§ **Task directions**
Without the pictures, can you quote each line below exactly?
-------
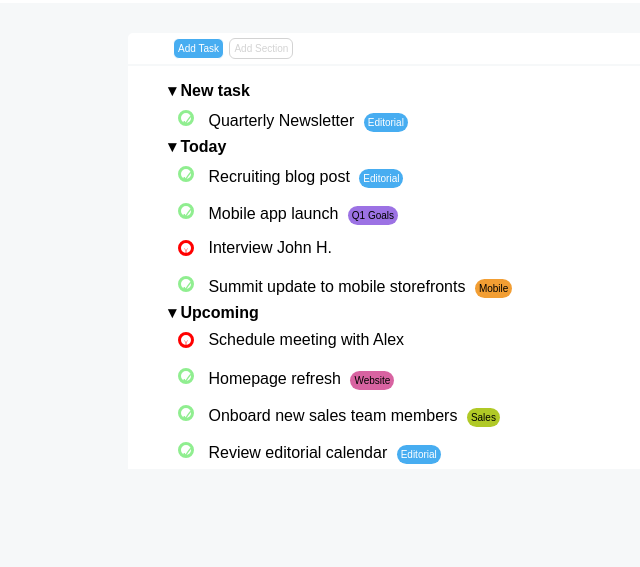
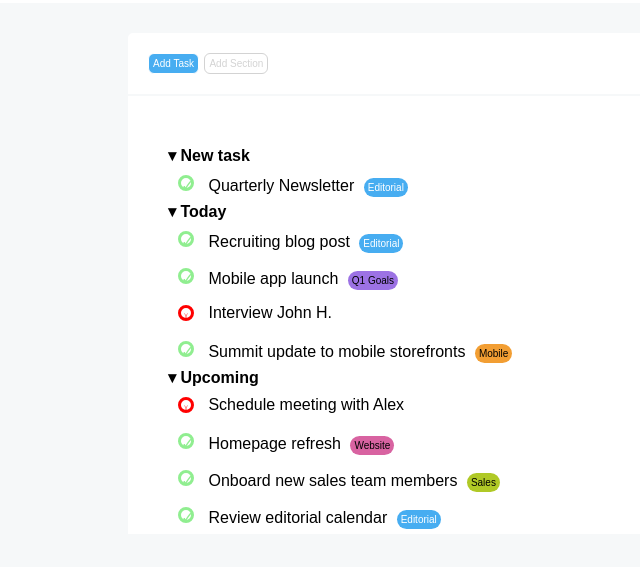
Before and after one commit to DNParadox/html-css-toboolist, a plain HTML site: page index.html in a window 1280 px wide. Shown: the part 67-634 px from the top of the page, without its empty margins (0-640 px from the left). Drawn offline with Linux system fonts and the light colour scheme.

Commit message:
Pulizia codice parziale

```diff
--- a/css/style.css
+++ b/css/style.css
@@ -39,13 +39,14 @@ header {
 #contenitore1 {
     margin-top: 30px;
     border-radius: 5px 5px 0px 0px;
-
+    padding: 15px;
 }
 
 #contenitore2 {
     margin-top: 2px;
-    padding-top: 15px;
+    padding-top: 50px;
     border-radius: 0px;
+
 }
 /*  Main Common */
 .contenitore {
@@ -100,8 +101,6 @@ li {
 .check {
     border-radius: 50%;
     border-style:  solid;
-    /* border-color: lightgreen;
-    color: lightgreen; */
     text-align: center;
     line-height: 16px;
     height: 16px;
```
-------
§ **Exercise response**
Before and after one commit to DNParadox/html-css-toboolist, a plain HTML site: page index.html in a window 1280 px wide. Shown: the part 67-634 px from the top of the page, without its empty margins (0-640 px from the left). Drawn offline with Linux system fonts and the light colour scheme.

Commit message:
Pulizia codice parziale

```diff
--- a/css/style.css
+++ b/css/style.css
@@ -39,13 +39,14 @@ header {
 #contenitore1 {
     margin-top: 30px;
     border-radius: 5px 5px 0px 0px;
-
+    padding: 15px;
 }
 
 #contenitore2 {
     margin-top: 2px;
-    padding-top: 15px;
+    padding-top: 50px;
     border-radius: 0px;
+
 }
 /*  Main Common */
 .contenitore {
@@ -100,8 +101,6 @@ li {
 .check {
     border-radius: 50%;
     border-style:  solid;
-    /* border-color: lightgreen;
-    color: lightgreen; */
     text-align: center;
     line-height: 16px;
     height: 16px;
```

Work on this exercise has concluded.